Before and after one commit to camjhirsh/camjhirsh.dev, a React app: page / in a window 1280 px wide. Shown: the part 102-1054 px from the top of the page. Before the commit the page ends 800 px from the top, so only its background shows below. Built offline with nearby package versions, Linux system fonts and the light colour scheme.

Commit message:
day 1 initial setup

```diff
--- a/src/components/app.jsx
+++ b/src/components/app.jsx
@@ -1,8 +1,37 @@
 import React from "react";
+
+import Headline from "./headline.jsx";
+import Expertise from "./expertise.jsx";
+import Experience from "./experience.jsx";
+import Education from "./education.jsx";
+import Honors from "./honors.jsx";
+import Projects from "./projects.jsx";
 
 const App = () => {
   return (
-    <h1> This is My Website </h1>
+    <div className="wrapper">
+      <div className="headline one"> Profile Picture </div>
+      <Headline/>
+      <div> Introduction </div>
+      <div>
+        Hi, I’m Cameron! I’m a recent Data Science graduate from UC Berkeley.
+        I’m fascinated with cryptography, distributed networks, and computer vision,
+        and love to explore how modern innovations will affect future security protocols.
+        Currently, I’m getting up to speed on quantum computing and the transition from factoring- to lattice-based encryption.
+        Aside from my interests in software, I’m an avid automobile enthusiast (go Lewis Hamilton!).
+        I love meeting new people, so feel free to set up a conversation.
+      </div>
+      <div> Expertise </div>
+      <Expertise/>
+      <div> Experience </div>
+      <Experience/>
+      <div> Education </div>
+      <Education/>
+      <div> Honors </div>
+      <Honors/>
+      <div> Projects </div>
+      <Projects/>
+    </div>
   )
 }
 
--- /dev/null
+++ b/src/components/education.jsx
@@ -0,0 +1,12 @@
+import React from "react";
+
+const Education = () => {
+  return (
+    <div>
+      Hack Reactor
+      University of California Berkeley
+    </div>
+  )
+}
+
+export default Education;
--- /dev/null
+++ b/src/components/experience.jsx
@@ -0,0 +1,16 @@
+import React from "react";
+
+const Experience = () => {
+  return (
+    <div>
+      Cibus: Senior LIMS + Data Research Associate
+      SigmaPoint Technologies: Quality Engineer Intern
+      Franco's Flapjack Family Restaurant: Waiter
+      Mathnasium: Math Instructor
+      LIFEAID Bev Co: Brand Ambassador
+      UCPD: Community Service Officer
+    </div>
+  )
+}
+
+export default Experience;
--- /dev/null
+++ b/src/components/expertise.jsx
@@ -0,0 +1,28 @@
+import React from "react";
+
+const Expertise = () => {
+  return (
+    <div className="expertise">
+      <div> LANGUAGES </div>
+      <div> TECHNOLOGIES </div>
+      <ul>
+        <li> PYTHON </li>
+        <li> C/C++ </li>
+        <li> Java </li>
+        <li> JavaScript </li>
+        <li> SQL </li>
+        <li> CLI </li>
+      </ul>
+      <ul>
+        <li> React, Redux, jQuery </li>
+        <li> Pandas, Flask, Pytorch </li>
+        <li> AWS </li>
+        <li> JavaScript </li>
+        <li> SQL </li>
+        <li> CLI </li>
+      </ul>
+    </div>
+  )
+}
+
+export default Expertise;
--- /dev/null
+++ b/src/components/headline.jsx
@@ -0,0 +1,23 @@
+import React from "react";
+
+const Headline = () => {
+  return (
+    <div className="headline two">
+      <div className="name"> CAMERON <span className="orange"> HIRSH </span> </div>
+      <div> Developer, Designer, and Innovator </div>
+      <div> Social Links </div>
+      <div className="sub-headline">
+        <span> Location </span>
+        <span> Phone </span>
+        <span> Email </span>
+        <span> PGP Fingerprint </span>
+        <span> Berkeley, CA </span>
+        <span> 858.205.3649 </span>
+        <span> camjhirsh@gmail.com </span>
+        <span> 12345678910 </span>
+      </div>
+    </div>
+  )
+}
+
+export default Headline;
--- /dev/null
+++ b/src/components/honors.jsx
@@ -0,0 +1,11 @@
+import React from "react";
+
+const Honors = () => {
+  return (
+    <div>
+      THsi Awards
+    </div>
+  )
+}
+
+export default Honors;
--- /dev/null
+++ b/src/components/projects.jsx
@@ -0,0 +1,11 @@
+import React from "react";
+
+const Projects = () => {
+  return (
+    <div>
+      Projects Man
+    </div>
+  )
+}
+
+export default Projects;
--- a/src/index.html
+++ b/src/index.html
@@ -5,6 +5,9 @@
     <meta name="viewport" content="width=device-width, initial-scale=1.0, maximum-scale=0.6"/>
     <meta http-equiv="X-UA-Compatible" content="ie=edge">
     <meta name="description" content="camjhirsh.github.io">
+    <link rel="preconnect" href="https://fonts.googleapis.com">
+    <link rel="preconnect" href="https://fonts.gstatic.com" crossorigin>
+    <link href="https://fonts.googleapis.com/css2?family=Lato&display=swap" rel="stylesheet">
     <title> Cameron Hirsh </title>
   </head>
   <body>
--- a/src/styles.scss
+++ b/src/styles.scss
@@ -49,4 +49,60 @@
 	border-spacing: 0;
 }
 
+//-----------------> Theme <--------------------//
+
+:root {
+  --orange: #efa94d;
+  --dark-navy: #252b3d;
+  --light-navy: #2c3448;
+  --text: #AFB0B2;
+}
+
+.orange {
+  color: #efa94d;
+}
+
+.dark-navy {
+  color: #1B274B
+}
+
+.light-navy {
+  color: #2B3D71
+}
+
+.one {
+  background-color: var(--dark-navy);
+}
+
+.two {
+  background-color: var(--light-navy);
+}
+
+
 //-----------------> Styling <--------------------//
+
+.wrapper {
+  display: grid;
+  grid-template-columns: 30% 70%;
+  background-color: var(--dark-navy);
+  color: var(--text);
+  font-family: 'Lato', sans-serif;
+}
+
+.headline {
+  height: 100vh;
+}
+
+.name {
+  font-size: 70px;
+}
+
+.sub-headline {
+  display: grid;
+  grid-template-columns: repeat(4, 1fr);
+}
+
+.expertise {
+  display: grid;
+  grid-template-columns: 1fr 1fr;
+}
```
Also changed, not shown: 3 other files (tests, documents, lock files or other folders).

Activity:
Count of lines that include "Lato" in the records above: write that value only.

Your response:
2